> [What to work on]
Each line of the data that mentions the string "links" needs to be identified and copied.

(Record excerpts begins)

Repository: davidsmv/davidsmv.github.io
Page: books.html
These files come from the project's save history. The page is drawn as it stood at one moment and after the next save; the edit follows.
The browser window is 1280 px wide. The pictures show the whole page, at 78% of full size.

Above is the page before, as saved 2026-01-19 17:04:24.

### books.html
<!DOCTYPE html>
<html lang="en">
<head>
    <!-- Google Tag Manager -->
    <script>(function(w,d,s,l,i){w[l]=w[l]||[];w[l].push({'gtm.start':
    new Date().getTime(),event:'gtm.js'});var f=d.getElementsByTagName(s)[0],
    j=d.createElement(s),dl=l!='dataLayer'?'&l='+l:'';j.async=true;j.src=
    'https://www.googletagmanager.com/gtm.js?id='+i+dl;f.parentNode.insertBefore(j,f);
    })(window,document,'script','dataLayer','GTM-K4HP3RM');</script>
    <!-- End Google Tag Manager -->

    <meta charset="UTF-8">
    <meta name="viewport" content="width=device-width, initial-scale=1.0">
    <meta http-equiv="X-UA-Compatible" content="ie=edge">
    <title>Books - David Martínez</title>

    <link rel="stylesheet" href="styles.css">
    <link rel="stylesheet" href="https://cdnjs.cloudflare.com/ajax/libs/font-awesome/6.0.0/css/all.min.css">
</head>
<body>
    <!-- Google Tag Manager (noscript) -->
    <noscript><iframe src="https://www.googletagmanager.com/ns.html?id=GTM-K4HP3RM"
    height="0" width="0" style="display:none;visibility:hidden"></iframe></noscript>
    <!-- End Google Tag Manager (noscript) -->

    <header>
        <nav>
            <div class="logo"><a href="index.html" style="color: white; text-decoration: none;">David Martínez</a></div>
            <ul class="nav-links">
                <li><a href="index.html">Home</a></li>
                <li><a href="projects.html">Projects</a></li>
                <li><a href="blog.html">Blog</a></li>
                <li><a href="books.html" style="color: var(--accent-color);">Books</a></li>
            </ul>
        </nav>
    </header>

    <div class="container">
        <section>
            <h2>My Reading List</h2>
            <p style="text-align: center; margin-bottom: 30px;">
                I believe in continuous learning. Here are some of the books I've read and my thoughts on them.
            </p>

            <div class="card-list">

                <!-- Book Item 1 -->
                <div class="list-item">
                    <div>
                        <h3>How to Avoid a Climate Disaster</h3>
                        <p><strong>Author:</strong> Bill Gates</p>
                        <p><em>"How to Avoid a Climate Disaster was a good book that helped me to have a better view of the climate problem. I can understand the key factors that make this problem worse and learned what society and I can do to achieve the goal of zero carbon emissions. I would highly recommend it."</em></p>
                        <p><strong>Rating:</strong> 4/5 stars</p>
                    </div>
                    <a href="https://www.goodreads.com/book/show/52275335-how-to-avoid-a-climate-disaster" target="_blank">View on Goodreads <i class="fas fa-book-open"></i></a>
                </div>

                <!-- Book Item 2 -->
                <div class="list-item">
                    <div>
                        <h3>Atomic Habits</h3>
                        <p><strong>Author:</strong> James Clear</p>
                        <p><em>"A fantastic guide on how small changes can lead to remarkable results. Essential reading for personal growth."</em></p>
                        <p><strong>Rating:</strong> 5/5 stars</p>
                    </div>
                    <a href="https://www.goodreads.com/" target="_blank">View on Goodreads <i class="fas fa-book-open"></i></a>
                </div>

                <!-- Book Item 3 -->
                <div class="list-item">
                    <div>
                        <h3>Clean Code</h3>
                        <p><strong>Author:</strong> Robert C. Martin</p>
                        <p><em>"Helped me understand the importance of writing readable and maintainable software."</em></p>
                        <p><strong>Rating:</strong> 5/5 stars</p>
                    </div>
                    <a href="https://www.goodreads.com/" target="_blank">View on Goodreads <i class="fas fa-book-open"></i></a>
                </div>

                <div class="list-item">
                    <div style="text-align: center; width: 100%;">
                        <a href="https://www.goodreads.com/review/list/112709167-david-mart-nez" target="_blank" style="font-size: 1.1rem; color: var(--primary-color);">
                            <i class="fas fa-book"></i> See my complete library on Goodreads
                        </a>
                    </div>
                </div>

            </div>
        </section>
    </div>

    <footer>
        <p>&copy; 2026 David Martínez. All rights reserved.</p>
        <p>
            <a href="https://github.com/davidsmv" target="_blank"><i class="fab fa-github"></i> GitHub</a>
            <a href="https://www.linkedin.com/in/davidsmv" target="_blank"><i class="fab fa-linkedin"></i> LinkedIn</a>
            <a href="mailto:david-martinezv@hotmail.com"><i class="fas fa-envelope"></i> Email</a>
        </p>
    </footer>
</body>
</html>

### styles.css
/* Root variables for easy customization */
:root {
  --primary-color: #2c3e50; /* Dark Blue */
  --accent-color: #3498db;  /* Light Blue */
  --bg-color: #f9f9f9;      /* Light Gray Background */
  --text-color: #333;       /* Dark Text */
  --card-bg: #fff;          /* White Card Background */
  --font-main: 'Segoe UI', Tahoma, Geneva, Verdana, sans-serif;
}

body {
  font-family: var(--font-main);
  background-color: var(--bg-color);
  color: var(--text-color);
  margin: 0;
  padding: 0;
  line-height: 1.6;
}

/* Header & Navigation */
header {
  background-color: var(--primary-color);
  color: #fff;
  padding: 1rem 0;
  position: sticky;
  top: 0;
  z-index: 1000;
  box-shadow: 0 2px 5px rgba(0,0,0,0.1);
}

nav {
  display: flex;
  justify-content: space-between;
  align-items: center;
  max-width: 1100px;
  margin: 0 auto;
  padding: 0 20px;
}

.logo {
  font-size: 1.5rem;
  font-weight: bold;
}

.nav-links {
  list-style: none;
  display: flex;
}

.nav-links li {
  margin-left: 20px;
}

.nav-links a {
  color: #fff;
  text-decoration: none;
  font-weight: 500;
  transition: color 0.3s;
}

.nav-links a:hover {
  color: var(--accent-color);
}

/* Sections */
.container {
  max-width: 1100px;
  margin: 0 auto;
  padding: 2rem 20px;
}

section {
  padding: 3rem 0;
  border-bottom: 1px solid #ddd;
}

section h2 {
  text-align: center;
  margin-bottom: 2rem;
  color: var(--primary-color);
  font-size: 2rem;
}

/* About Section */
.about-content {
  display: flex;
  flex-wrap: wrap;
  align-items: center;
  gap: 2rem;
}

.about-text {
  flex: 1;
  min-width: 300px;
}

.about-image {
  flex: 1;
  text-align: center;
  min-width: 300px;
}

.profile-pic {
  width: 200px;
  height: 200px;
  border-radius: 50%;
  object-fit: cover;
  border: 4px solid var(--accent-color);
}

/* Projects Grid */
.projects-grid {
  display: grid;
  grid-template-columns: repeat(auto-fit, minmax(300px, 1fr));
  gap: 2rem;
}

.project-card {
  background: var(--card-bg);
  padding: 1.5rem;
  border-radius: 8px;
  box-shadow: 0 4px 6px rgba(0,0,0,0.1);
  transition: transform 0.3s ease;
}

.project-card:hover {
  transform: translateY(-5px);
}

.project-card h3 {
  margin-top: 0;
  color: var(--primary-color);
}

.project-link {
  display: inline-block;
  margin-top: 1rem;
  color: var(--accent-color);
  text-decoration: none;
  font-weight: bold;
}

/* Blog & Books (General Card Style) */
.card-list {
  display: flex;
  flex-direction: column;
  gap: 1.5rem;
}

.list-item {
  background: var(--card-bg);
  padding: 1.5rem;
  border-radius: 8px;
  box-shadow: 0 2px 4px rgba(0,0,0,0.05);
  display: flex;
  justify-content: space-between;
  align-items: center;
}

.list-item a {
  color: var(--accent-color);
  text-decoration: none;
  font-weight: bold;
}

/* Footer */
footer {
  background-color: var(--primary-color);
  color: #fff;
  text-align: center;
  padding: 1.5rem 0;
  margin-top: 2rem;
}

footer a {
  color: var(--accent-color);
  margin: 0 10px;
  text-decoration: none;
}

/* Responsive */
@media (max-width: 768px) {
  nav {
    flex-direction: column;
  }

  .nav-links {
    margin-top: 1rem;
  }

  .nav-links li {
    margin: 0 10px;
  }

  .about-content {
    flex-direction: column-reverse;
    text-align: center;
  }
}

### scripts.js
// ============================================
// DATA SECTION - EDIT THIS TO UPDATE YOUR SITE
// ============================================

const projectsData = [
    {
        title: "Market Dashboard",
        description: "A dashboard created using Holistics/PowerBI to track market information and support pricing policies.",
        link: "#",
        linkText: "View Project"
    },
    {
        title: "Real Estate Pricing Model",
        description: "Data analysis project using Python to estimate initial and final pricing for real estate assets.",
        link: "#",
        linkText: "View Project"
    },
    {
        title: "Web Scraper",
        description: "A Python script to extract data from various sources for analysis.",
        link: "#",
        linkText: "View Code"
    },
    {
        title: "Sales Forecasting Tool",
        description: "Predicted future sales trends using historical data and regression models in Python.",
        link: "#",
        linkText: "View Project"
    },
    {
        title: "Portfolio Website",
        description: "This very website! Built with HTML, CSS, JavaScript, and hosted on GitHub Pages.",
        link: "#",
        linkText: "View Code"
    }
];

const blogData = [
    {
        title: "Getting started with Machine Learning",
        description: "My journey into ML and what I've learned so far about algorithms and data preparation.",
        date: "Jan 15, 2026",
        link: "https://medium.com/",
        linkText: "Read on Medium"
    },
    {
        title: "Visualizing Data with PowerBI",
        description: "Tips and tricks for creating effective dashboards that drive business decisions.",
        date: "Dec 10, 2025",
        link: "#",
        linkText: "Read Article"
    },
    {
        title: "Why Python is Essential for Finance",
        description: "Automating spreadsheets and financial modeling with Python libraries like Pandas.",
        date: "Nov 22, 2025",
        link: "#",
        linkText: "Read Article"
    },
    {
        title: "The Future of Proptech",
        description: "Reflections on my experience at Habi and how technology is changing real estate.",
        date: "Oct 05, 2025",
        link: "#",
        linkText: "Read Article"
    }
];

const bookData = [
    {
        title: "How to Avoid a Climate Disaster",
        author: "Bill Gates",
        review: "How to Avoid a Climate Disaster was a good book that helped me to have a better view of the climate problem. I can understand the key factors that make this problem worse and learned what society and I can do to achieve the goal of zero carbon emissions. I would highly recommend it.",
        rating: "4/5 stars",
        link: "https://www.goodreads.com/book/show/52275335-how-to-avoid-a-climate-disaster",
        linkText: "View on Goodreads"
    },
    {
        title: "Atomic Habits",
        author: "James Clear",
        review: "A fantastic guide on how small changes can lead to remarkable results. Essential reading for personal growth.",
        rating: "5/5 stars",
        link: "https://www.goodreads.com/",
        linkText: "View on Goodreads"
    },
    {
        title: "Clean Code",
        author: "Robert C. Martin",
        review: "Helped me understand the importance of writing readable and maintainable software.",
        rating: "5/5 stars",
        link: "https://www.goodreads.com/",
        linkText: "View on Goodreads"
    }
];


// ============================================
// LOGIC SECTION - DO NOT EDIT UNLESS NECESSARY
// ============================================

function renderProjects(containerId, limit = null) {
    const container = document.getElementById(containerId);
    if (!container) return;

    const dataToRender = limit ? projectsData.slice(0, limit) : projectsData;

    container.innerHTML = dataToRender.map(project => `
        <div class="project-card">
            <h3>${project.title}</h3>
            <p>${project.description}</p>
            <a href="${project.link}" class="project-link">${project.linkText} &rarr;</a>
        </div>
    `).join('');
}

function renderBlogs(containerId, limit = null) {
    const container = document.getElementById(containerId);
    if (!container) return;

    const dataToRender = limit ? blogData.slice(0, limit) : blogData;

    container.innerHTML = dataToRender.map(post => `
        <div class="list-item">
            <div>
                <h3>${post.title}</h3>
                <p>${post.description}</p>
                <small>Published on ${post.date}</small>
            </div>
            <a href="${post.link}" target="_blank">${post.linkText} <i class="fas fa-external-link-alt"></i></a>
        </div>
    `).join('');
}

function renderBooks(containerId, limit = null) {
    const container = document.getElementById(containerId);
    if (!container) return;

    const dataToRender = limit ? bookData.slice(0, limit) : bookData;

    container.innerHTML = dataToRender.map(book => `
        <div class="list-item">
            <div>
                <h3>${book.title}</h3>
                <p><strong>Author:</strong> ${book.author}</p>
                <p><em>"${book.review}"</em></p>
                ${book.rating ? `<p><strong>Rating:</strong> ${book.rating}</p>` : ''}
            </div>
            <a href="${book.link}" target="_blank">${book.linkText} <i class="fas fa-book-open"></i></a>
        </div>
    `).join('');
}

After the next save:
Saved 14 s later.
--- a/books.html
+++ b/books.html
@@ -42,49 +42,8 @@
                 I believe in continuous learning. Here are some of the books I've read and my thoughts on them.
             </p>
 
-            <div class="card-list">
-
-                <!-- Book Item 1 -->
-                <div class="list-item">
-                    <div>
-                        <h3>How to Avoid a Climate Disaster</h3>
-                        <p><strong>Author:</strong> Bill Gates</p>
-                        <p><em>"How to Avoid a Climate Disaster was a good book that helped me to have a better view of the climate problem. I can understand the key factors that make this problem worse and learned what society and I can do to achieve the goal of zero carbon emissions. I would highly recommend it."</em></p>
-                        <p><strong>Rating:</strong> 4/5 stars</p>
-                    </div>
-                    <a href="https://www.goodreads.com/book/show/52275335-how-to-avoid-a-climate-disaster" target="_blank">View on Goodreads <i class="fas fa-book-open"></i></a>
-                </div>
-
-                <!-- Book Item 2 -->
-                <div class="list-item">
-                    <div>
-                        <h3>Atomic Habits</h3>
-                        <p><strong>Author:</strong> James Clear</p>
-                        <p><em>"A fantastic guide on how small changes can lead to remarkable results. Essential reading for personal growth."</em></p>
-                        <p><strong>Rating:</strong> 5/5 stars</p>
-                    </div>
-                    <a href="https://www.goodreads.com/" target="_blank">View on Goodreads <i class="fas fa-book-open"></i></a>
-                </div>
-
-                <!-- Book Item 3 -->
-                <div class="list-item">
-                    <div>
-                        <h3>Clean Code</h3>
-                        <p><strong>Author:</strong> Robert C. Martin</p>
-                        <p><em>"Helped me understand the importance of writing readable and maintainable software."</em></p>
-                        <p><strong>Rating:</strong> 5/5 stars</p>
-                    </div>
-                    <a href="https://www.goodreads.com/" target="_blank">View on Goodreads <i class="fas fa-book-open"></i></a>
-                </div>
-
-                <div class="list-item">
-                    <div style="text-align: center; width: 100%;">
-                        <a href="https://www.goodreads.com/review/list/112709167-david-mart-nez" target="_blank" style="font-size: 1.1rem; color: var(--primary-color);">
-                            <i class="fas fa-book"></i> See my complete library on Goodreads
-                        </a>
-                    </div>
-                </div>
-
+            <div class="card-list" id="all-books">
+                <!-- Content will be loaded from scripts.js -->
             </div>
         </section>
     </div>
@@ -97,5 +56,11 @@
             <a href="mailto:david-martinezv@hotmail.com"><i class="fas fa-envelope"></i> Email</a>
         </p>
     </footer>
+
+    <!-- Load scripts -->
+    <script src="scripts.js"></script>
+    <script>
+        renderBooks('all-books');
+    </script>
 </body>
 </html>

(Record excerpts ends)

> [Solution to this task]
            <ul class="nav-links">
.nav-links {
.nav-links li {
.nav-links a {
.nav-links a:hover {
  .nav-links {
  .nav-links li {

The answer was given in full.